**Exercise goal**
The answer must repeat every record exactly, with no pictures in it.

^^^^

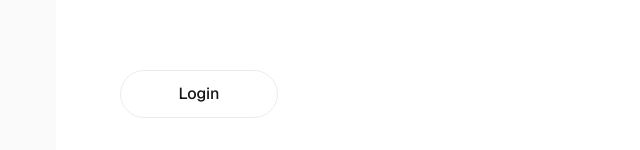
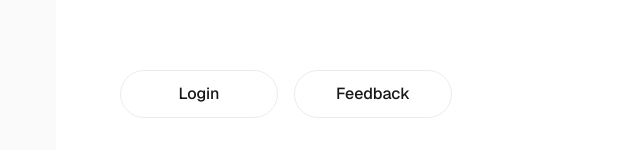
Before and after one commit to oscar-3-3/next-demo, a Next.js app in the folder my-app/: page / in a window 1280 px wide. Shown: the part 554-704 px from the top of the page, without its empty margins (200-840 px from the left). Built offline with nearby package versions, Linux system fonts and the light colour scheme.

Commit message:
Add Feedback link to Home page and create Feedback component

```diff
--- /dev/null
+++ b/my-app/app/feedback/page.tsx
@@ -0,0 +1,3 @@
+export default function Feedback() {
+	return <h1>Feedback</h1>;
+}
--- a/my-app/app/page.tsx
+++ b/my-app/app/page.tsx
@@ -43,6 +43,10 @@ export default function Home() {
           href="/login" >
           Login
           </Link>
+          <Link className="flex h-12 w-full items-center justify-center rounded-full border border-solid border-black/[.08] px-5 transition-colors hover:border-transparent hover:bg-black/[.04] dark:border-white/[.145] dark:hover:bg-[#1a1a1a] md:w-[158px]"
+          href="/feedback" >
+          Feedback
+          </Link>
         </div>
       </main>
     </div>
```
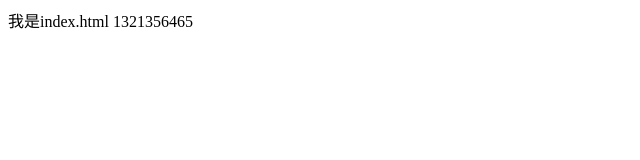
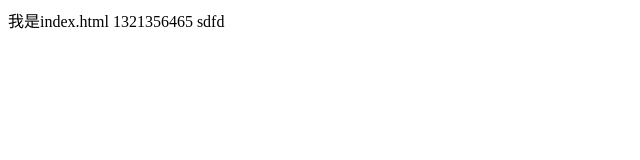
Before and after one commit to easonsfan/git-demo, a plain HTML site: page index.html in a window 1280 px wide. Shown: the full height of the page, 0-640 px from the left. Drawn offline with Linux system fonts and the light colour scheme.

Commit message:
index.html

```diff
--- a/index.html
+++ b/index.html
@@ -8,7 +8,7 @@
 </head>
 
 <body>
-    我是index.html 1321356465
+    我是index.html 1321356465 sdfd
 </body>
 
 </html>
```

^^^^

**Solution for this exercise**
Before and after one commit to oscar-3-3/next-demo, a Next.js app in the folder my-app/: page / in a window 1280 px wide. Shown: the part 554-704 px from the top of the page, without its empty margins (200-840 px from the left). Built offline with nearby package versions, Linux system fonts and the light colour scheme.

Commit message:
Add Feedback link to Home page and create Feedback component

```diff
--- /dev/null
+++ b/my-app/app/feedback/page.tsx
@@ -0,0 +1,3 @@
+export default function Feedback() {
+	return <h1>Feedback</h1>;
+}
--- a/my-app/app/page.tsx
+++ b/my-app/app/page.tsx
@@ -43,6 +43,10 @@ export default function Home() {
           href="/login" >
           Login
           </Link>
+          <Link className="flex h-12 w-full items-center justify-center rounded-full border border-solid border-black/[.08] px-5 transition-colors hover:border-transparent hover:bg-black/[.04] dark:border-white/[.145] dark:hover:bg-[#1a1a1a] md:w-[158px]"
+          href="/feedback" >
+          Feedback
+          </Link>
         </div>
       </main>
     </div>
```
Before and after one commit to easonsfan/git-demo, a plain HTML site: page index.html in a window 1280 px wide. Shown: the full height of the page, 0-640 px from the left. Drawn offline with Linux system fonts and the light colour scheme.

Commit message:
index.html

```diff
--- a/index.html
+++ b/index.html
@@ -8,7 +8,7 @@
 </head>
 
 <body>
-    我是index.html 1321356465
+    我是index.html 1321356465 sdfd
 </body>
 
 </html>
```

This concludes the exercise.